[Structured diff data]
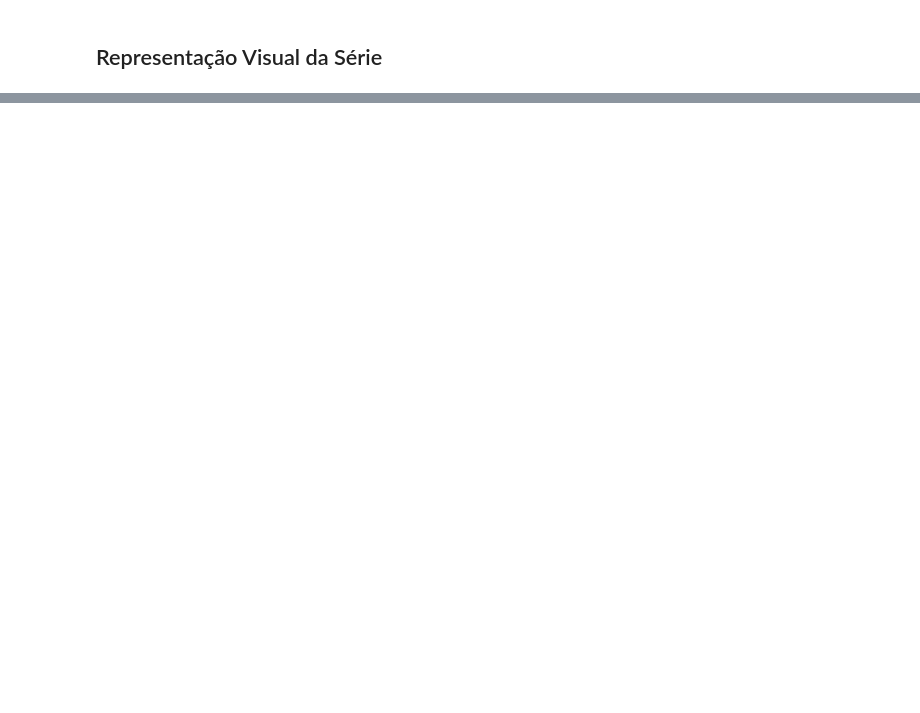
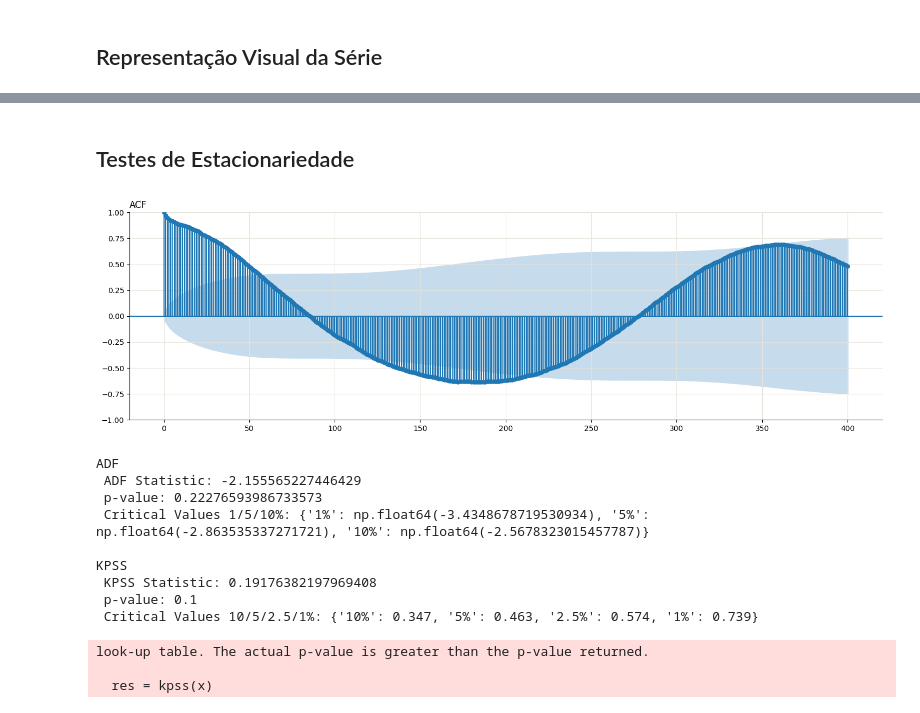
Before and after one commit to KarinaShimoiizaka/Modelagem-Comparativa-de-Series-Temporais, a Jupyter notebook: temperatura/main.ipynb, the cells around one changed output, grey strips where cells are left out. Cells and saved outputs as stored; diff of their text form; code cells hidden in the pictures; blank space fills up the shorter version.

```diff
--- a/temperatura/main.ipynb
+++ b/temperatura/main.ipynb
@@ -69,0 +394,55 @@ plt.show()
+# %% [markdown]
+## Testes de Estacionariedade
+# %%
+# Funções
+def test_adf(x):
+    res = adfuller(x)
+
+    results = {
+        'ADF Statistic': res[0],
+        'p-value': res[1],
+        'Critical Values 1/5/10%': res[4],
+    }
+
+    print('ADF')
+
+    for k, v in results.items():
+        print(f' {k}: {v}')
+
+def test_kpss(x):
+    res = kpss(x)
+
+    results = {
+        'KPSS Statistic': res[0],
+        'p-value': res[1],
+        'Critical Values 10/5/2.5/1%': res[3],
+    }
+
+    print('KPSS')
+
+    for k, v in results.items():
+        print(f' {k}: {v}')
+# %%
+# 400 lags para enxergar o ciclo anual (lag 365)
+fig, ax = plt.subplots(figsize=(18,5))
+plot_acf(df["meantemp"], lags=400, ax=ax)
+ax.set_title('ACF')
+plt.show()
+
+test_adf(df["meantemp"])
+print()
+test_kpss(df["meantemp"])
+# %% [output]
+[figure, added]
+ADF
+ ADF Statistic: -2.155565227446429
+ p-value: 0.22276593986733573
+ Critical Values 1/5/10%: {'1%': np.float64(-3.4348678719530934), '5%': np.float64(-2.863535337271721), '10%': np.float64(-2.5678323015457787)}
+
+KPSS
+ KPSS Statistic: 0.19176382197969408
+ p-value: 0.1
+ Critical Values 10/5/2.5/1%: {'10%': 0.347, '5%': 0.463, '2.5%': 0.574, '1%': 0.739}
+look-up table. The actual p-value is greater than the p-value returned.
+
+  res = kpss(x)
```
Also changed, not shown: parts of 34 cells of this notebook, 7 other files.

**Exercise requirements**
Only the lines of the data holding the string "meantemp" are wanted; copy each of them.

**Written answer**
+plot_acf(df["meantemp"], lags=400, ax=ax)
+test_adf(df["meantemp"])
+test_kpss(df["meantemp"])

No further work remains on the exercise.